My question about flight time etc was really to get another opinion on my own research in this area. From research, I have a good idea of the flight corridors used and the airspeed of the Stirling is quite well documented, so an approximate calculation, taking in account air speed, laden weight, height, etc put them over the target area by about 23.00. Even allowing for the low cloud over the area at the time (yes – I did check!) I was surprised to find them still over target at midnight. However, unforeseen events may have delayed them or pushed them off course. My interest in this area is to determine, in all probability, whether the aircraft was still stuffed to the gunwales with mines or whether it was on its way home when it came down. If it was the former then it is most likely it exploded either in the air, or on impact with the water. If it was the latter, then, on the balance of probability, it was most likely intact (almost) when it crashed. Just to be complete, I have also done some research into tidal flow in the western Baltic to see if it is possible to locate a likely crash site area, given the location of F/Sgt Monk’s body and the length of time it took for him to come ashore. This whole area of the Baltic is particularly busy now with shipping, dredging, and building work and there is always the possibility that some aircraft remains may yet be discovered. In light of this I have registered with the JCCC and CWGC as Basil’s next of kin, and so will be informed should anything be discovered in the future.
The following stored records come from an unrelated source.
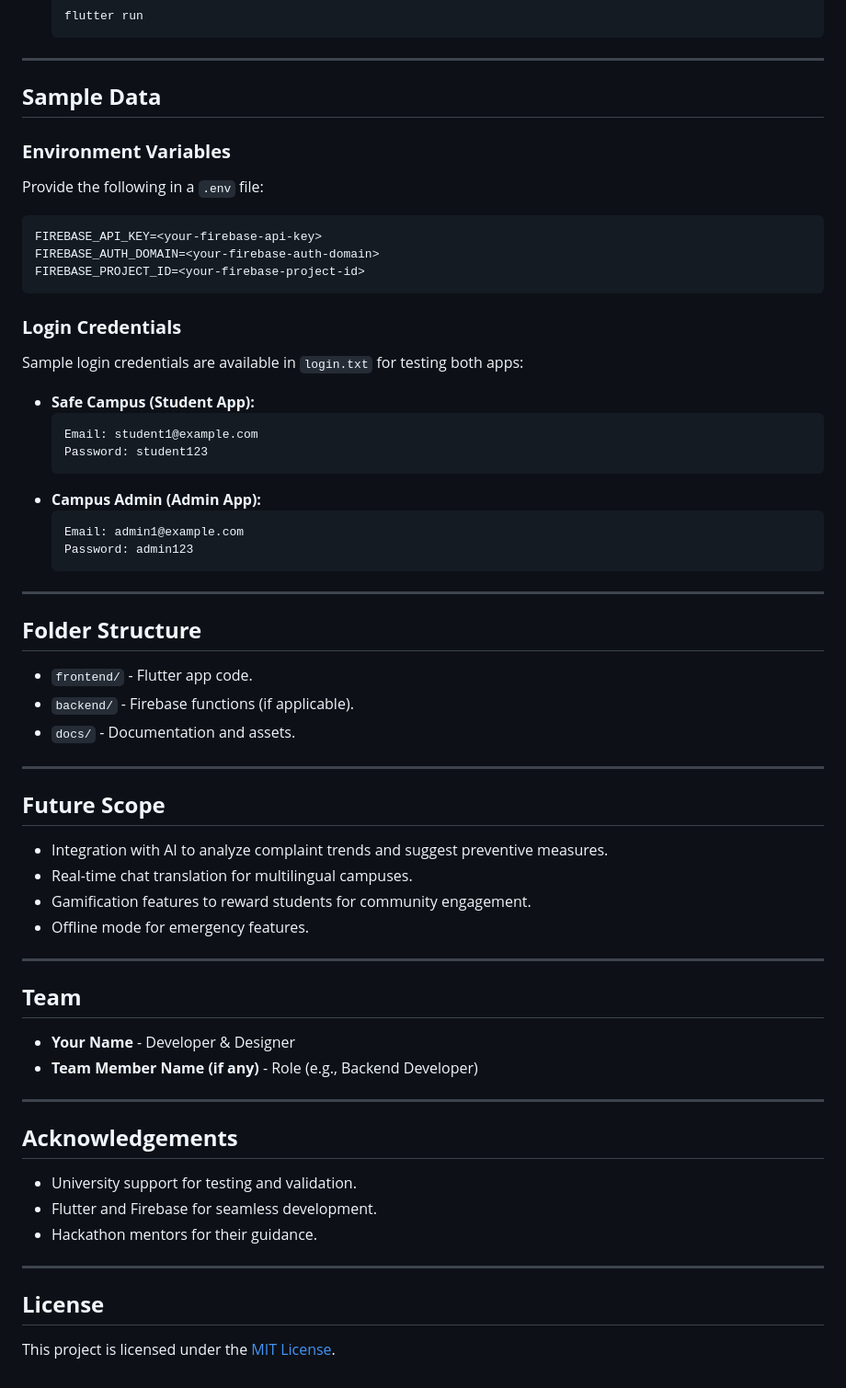
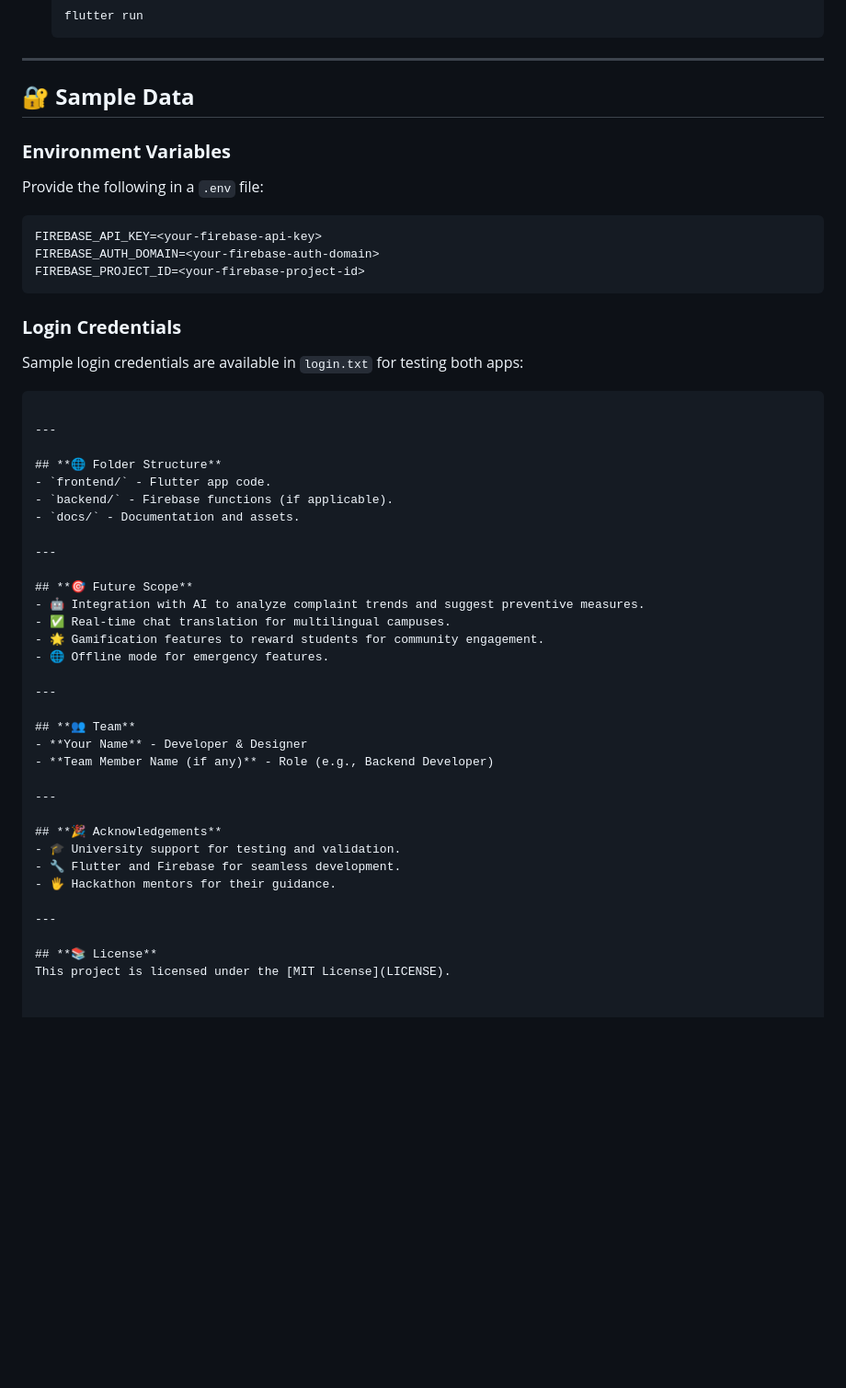
Before and after one commit to chandu-indiazona/Hackathon-SafeCampus, a Markdown page: README.md, the part around the change printed below. Shown: that part at 92% size. Rendered like a GitHub page; blank space fills up the shorter version.

````diff
--- a/README.md
+++ b/README.md
@@ -91,7 +91,7 @@
 
 ---
 
-## **Sample Data**
+## **🔐 Sample Data**
 
 ### **Environment Variables**
 Provide the following in a `.env` file:
@@ -103,46 +103,38 @@ FIREBASE_PROJECT_ID=<your-firebase-project-id>
 
 ### **Login Credentials**
 Sample login credentials are available in `login.txt` for testing both apps:
-- **Safe Campus (Student App):**
-  ```
-  Email: student1@example.com
-  Password: student123
-  ```
-- **Campus Admin (Admin App):**
-  ```
-  Email: admin1@example.com
-  Password: admin123
+
   ```
 
 ---
 
-## **Folder Structure**
+## **🌐 Folder Structure**
 - `frontend/` - Flutter app code.
 - `backend/` - Firebase functions (if applicable).
 - `docs/` - Documentation and assets.
 
 ---
 
-## **Future Scope**
-- Integration with AI to analyze complaint trends and suggest preventive measures.
-- Real-time chat translation for multilingual campuses.
-- Gamification features to reward students for community engagement.
-- Offline mode for emergency features.
+## **🎯 Future Scope**
+- 🤖 Integration with AI to analyze complaint trends and suggest preventive measures.
+- ✅ Real-time chat translation for multilingual campuses.
+- 🌟 Gamification features to reward students for community engagement.
+- 🌐 Offline mode for emergency features.
 
 ---
 
-## **Team**
+## **👥 Team**
 - **Your Name** - Developer & Designer
 - **Team Member Name (if any)** - Role (e.g., Backend Developer)
 
 ---
 
-## **Acknowledgements**
-- University support for testing and validation.
-- Flutter and Firebase for seamless development.
-- Hackathon mentors for their guidance.
+## **🎉 Acknowledgements**
+- 🎓 University support for testing and validation.
+- 🔧 Flutter and Firebase for seamless development.
+- 🖐 Hackathon mentors for their guidance.
 
 ---
 
-## **License**
+## **📚 License**
 This project is licensed under the [MIT License](LICENSE).
````
Also changed, not shown: other parts of README.md (+24 -24 lines).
My father, and before him his parents, spent their whole lives trying to find out what happened to Basil. There is no doubt he was killed in action – although my grandmother refused to believe it until the day she died. The letter they received the day following the mission from S/Ldr J H Giles states that “Other crews who were operating in the same area have stated that they had not seen any incident which could be linked with their loss ……. and that there is every chance of them reaching safety.” Sadly this was not the case, but if there is any chance of finding the final resting place of these brave men I would like to know that I had done everything possible.


Re: Short Stirling BF346 lost 28/29 April 1943

Posted: Fri Aug 17, 2018 7:20 pm
by jamesinnewcastle
Hi Lyn

It sounds like you are doing a pretty competant job of research! Let us know how you get on.

My Granmother lost her oldest boy on his way back from his first mission in a Halifax - the only aircraft in the flight to be lost. She too pined to know where his body was - she said that she couldn't grieve properly. A poster on here also had a story of information arriving too late to let a mother know the truth of her sons death, sadly by just a few weeks.

I've sent you PM with some small information that might help.

Good Luck

Re: Short Stirling BF346 lost 28/29 April 1943

Posted: Sat Aug 18, 2018 10:28 pm
by Lyn
Hi James,

Thanks for the pm and your earlier suggestions. I will definitely follow up, particularly the ‘trail of breadcrumbs’. I’ll post again if I get any leads.

Many thanks